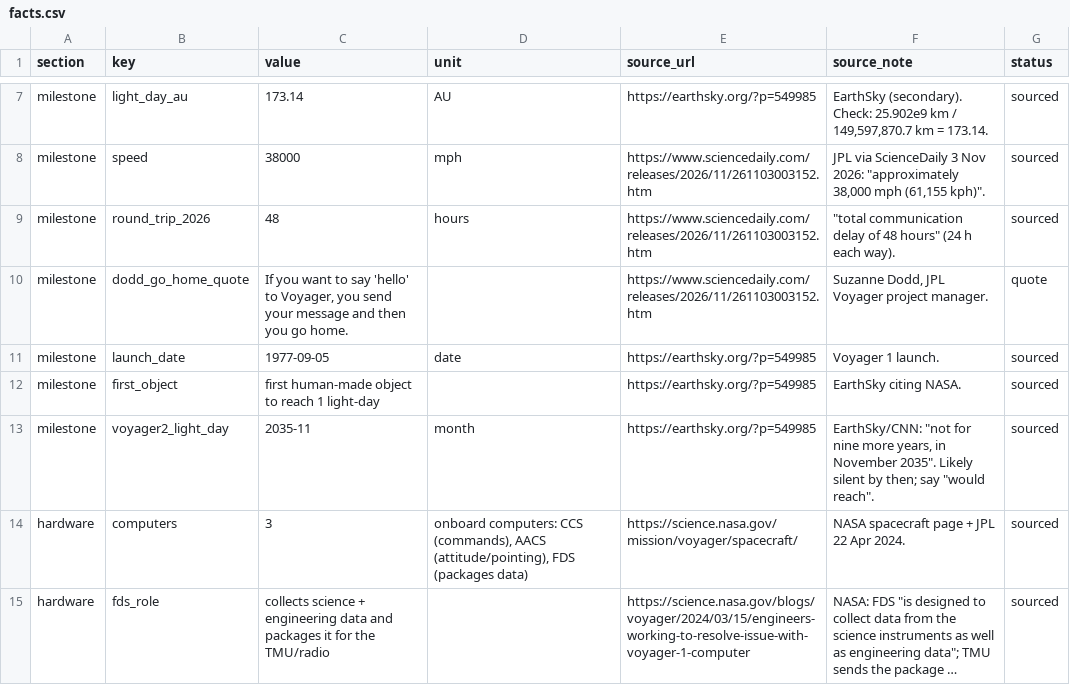
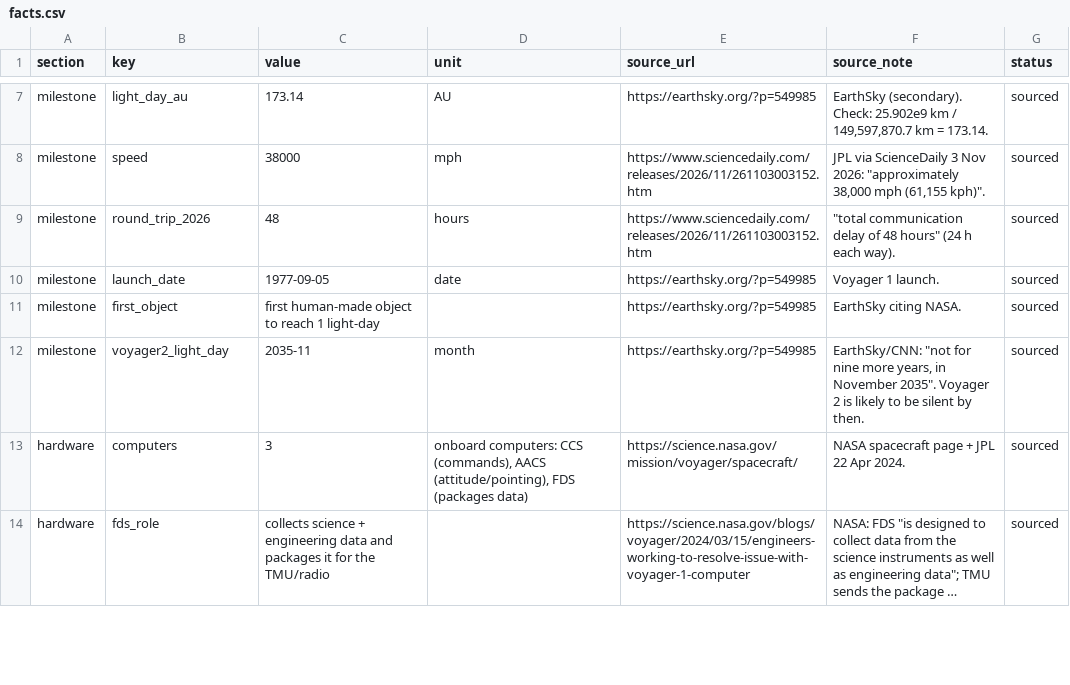
Before and after one commit to truecosmicscale/truecosmicscale-data, a CSV file: voyager-1-one-light-day/facts.csv, drawn as a sheet; only a part is shown, gaps mark what is left out; long unchanged cells end in …; the diff covers the shown part only.

```diff
--- a/voyager-1-one-light-day/facts.csv
+++ b/voyager-1-one-light-day/facts.csv
@@ -9,6 +9,5 @@ milestone,speed,38000,mph,https://www.sciencedaily.com/releases/2026/11/26110300
 milestone,round_trip_2026,48,hours,https://www.sciencedaily.com/releases/2026/11/261103003152.htm,"""total communication delay of 48 hours"" (24 h each way).",sourced
-milestone,dodd_go_home_quote,"If you want to say 'hello' to Voyager, you send your message and then you go home.",,https://www.sciencedaily.com/releases/2026/11/261103003152.htm,"Suzanne Dodd, JPL Voyager project manager.",quote
 milestone,launch_date,1977-09-05,date,https://earthsky.org/?p=549985,Voyager 1 launch.,sourced
 milestone,first_object,first human-made object to reach 1 light-day,,https://earthsky.org/?p=549985,EarthSky citing NASA.,sourced
-milestone,voyager2_light_day,2035-11,month,https://earthsky.org/?p=549985,"EarthSky/CNN: ""not for nine more years, in November 2035"". Likely silent by then; say ""would reach"".",sourced
+milestone,voyager2_light_day,2035-11,month,https://earthsky.org/?p=549985,"EarthSky/CNN: ""not for nine more years, in November 2035"". Voyager 2 is likely to be silent by then.",sourced
 hardware,computers,3,"onboard computers: CCS (commands), AACS (attitude/pointing), FDS (packages data)",https://science.nasa.gov/mission/voyager/spacecraft/,NASA spacecraft page + JPL 22 Apr 2024.,sourced
```
Also changed, not shown: 6 added rows, 1 removed row and 2 edited cells elsewhere in this file, 1 other file.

++++++++++

**DIRECTIONS FOR THIS TASK:**
Within the records, how many lines include "sourced"? The answer is the number and nothing else.

**ANSWER TO THE EXERCISE:**
6